KEVIN BIEKSA & DAN HAMHUIS
Which brings us, of course, to the ace shutdown pairing of Kevin Bieksa and Dan Hamhuis. This twosome, along with the Sedin twins and Ryan Kesler will do as much as anybody else to dictate just how far this Canucks team can go in 2013. Their contribution tends to be more on the possession and puck-moving side than on “scoring goals” but both players have the ability to contribute some timely offense on occasion – in fact, Kevin Bieksa was second among all NHL defenseman in even-strength points in 2011-12. We’ll cover these two together, and there aren’t any lengthy qualifiers needed really, they’re plugged in for second unit power-play ice-time and are expected to soak up between 38-39% of the club’s even-strength ice-time in games they’re healthy:

ANDREW ALBERTS
And finally we get to the club’s likely seventh defenseman (though he’ll have to beat out Cam Barker and Jim Vandermeer for minutes… okay yeah, he’s basically a lock as the team’s seventh defenseman) Andrew Alberts. Alberts is something of a “cooler” at the NHL level in that, the game slows down for both teams when he’s on the ice. Sure opposing clubs are less likely to score on Vancouver, but the Canucks are less likely to score on their opponents as well. This is partly related to the fact that Andrew Alberts mostly plays when the third or fourth Canucks lines are on the ice (usually against their opponents third and fourth lines).

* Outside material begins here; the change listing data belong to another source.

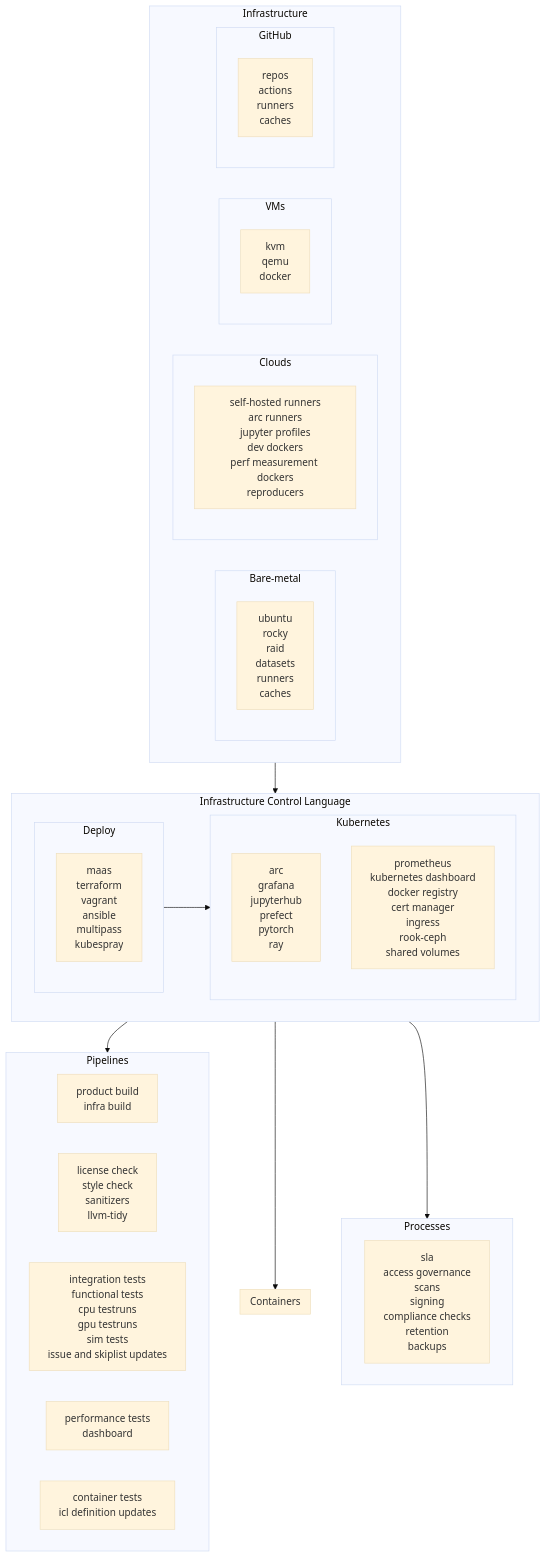
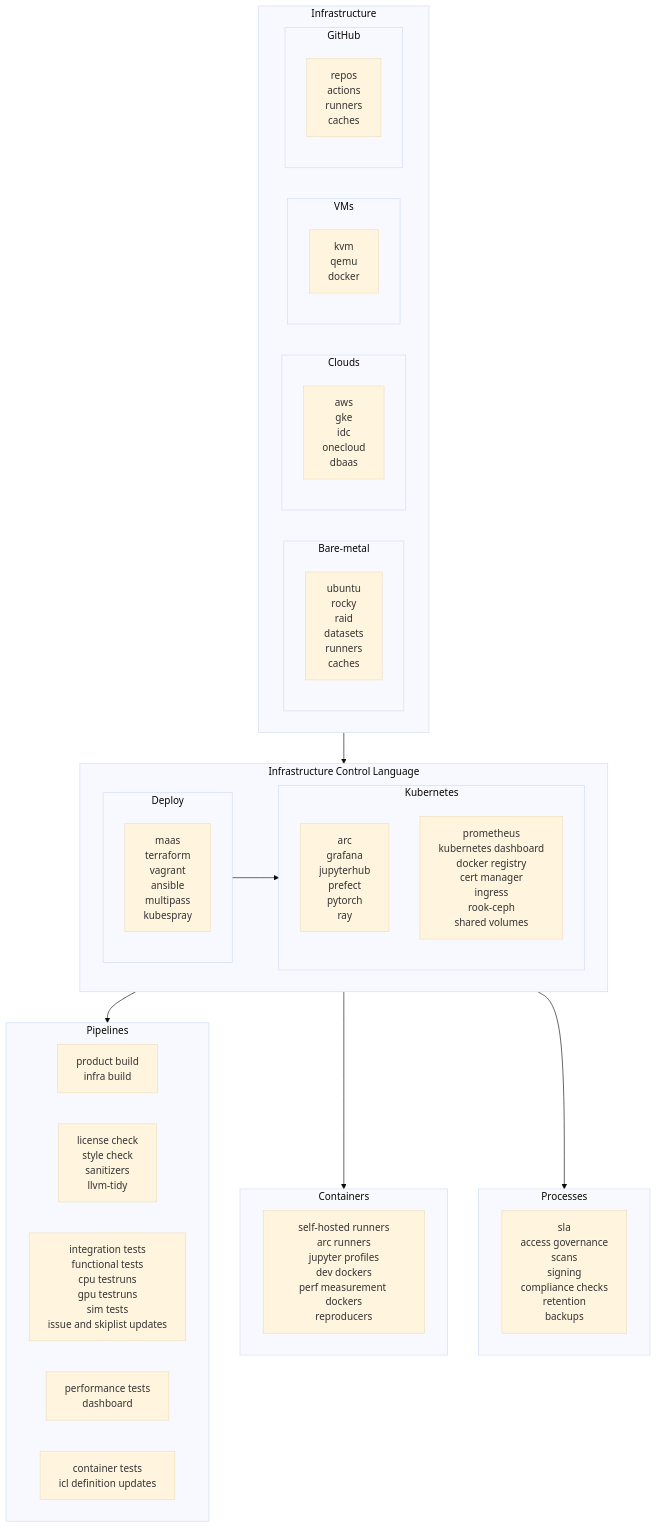
The diagram in README.md (aregm/icl), drawn with Mermaid (base theme) before and after one commit.

Commit message:
Add containers, r2

```diff
--- a/README.md
+++ b/README.md
@@ -172,7 +172,7 @@
 
 
     subgraph Containers
-         c["`self-hosted runners
+         cnt["`self-hosted runners
          arc runners
          jupyter profiles
          dev dockers
```
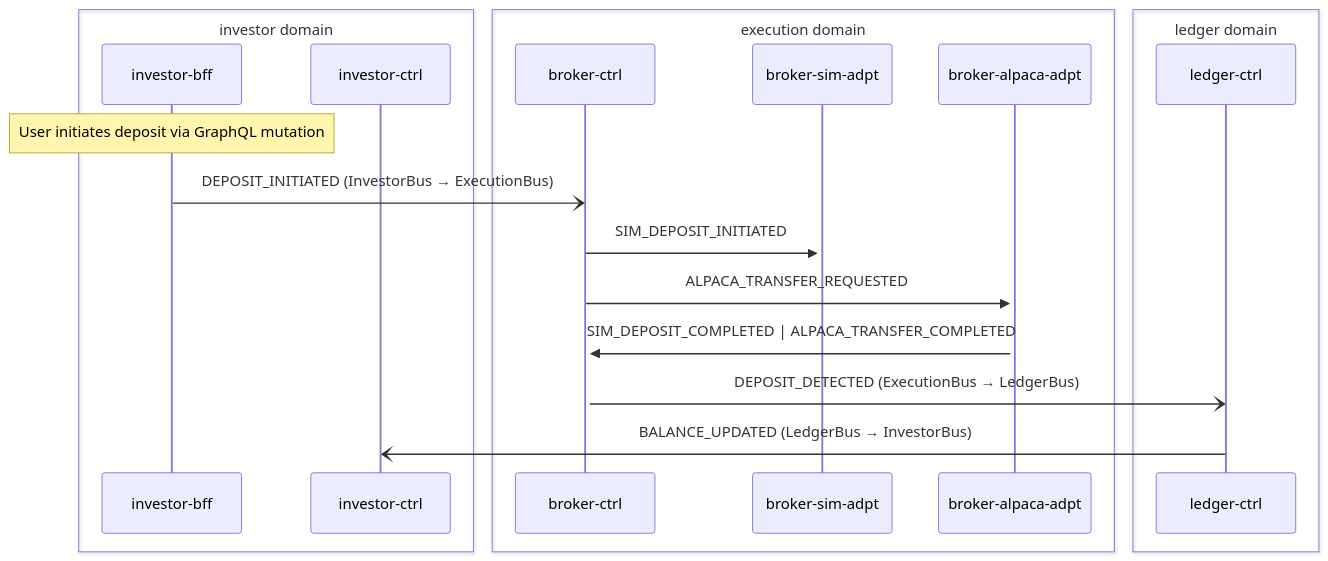
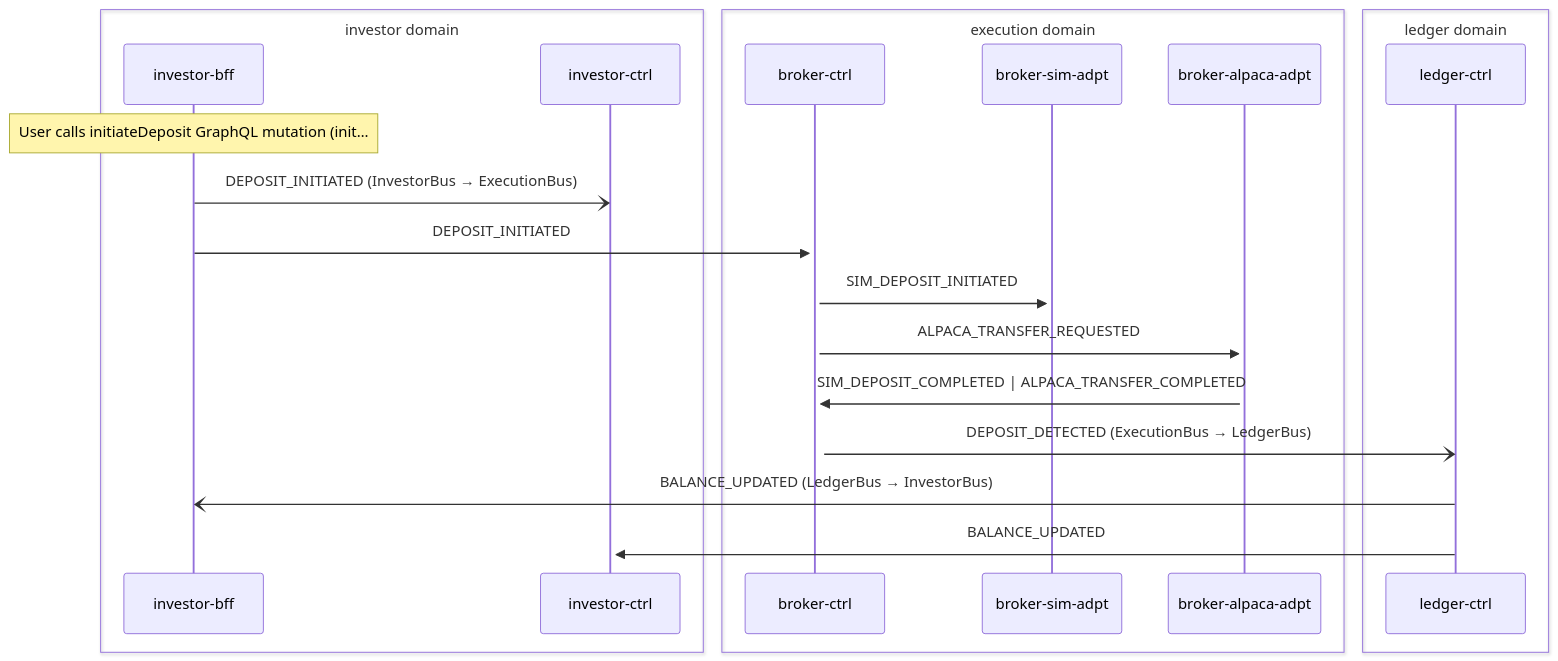
The second of 2 diagrams in docs/data-flows/deposit.md (fabio-vitali/nestfolio), drawn with Mermaid before and after one commit. The commit also changed other lines of this file and 53 other files, not shown here.

First line of the commit message:
docs: regenerate all service cards, flow specs, and C4 diagrams via /init-docs

````diff
--- a/docs/data-flows/deposit.md
+++ b/docs/data-flows/deposit.md
@@ -36,22 +36,24 @@
 ```mermaid
 sequenceDiagram
     box investor domain
         participant investor_bff as investor-bff
         participant investor_ctrl as investor-ctrl
     end
     box execution domain
         participant broker_ctrl as broker-ctrl
         participant broker_sim_adpt as broker-sim-adpt
         participant broker_alpaca_adpt as broker-alpaca-adpt
     end
     box ledger domain
         participant ledger_ctrl as ledger-ctrl
     end
-    Note over investor_bff: User initiates deposit via GraphQL mutation
-    investor_bff-)broker_ctrl: DEPOSIT_INITIATED (InvestorBus → ExecutionBus)
+    Note over investor_bff: User calls initiateDeposit GraphQL mutation (init…
+    investor_bff-)investor_ctrl: DEPOSIT_INITIATED (InvestorBus → ExecutionBus)
+    investor_bff->>+broker_ctrl: DEPOSIT_INITIATED
     broker_ctrl->>+broker_sim_adpt: SIM_DEPOSIT_INITIATED
     broker_ctrl->>+broker_alpaca_adpt: ALPACA_TRANSFER_REQUESTED
     broker_alpaca_adpt->>+broker_ctrl: SIM_DEPOSIT_COMPLETED | ALPACA_TRANSFER_COMPLETED
     broker_ctrl-)ledger_ctrl: DEPOSIT_DETECTED (ExecutionBus → LedgerBus)
-    ledger_ctrl-)investor_ctrl: BALANCE_UPDATED (LedgerBus → InvestorBus)
+    ledger_ctrl-)investor_bff: BALANCE_UPDATED (LedgerBus → InvestorBus)
+    ledger_ctrl->>+investor_ctrl: BALANCE_UPDATED
 ```
````
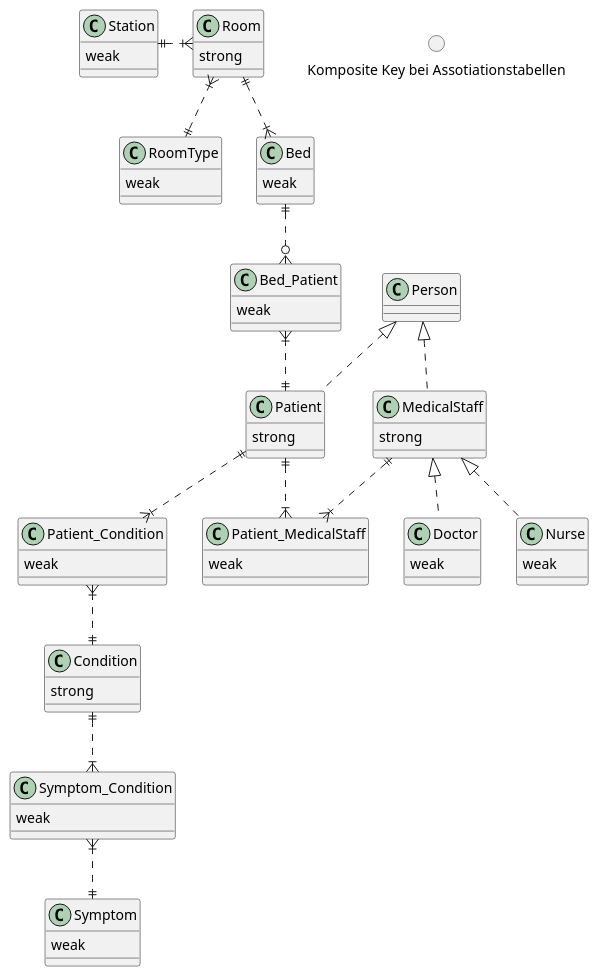
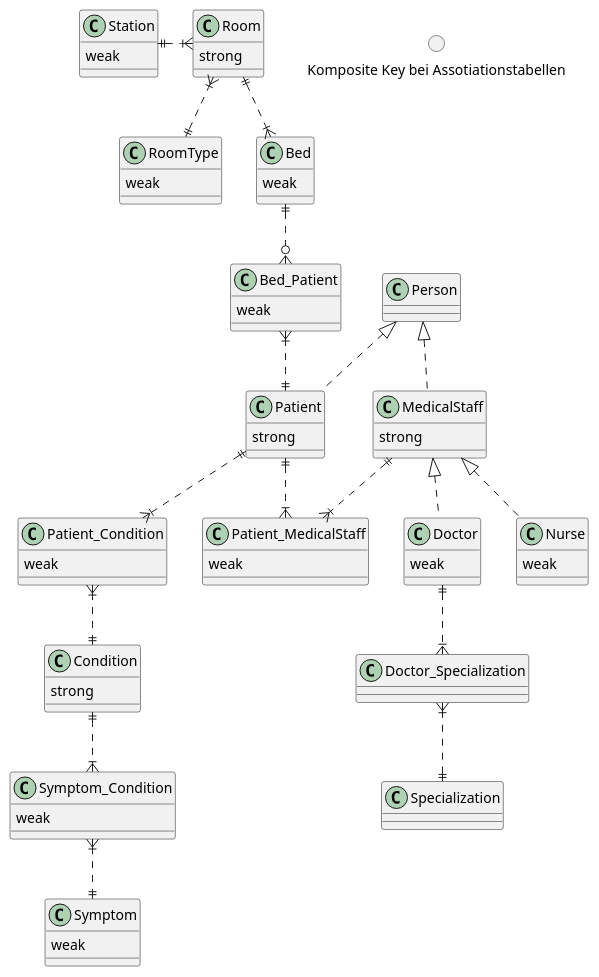
Before and after one commit to AnnaHartl/HospitalDBI: the diagram in hospital_erd.puml, drawn with PlantUML.

```diff
--- a/hospital_erd.puml
+++ b/hospital_erd.puml
@@ -1,78 +1,81 @@
 @startuml
 Room }|..|| RoomType
 Bed }|.u.|| Room
 Room }|.l.|| Station
 Bed ||..o{ Bed_Patient
 Bed_Patient }|..|| Patient
 Patient ||..|{ Patient_MedicalStaff
 MedicalStaff ||..|{ Patient_MedicalStaff
 MedicalStaff <|.. Doctor
 MedicalStaff <|.. Nurse
 Person <|.. MedicalStaff
 Person <|.. Patient
 
 Patient ||..|{ Patient_Condition
 Condition ||.u.|{ Patient_Condition
 
 Condition ||..|{ Symptom_Condition
 Symptom_Condition }|..|| Symptom
+
+Doctor ||..|{ Doctor_Specialization
+Doctor_Specialization }|..|| Specialization
 
 circle "Komposite Key bei Assotiationstabellen"
 
 class Room {
  strong
 }
 
 class Bed {
  weak
 }
 
 class Station {
  weak
 }
 
 class Bed_Patient {
  weak
 }
 
 class Patient {
  strong
 }
 
 class Patient_Condition {
  weak
 }
 
 class Condition {
  strong
 }
 
 class Doctor {
  weak
 }
 
 class Nurse {
  weak
 }
 
 class MedicalStaff {
  strong
 }
 
 class Patient_MedicalStaff {
  weak
 }
 
 class RoomType{
     weak
 }
 
 class Symptom{
     weak
 }
 
 class Symptom_Condition{
     weak
 }
 
 @enduml
```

Surprisingly, Andrew Alberts has scored goals at a solidly respectable rate for an NHL defenseman over his career, but he doesn’t really get the minutes necessary to put up gaudy totals. Our model expects that to be the story again this season: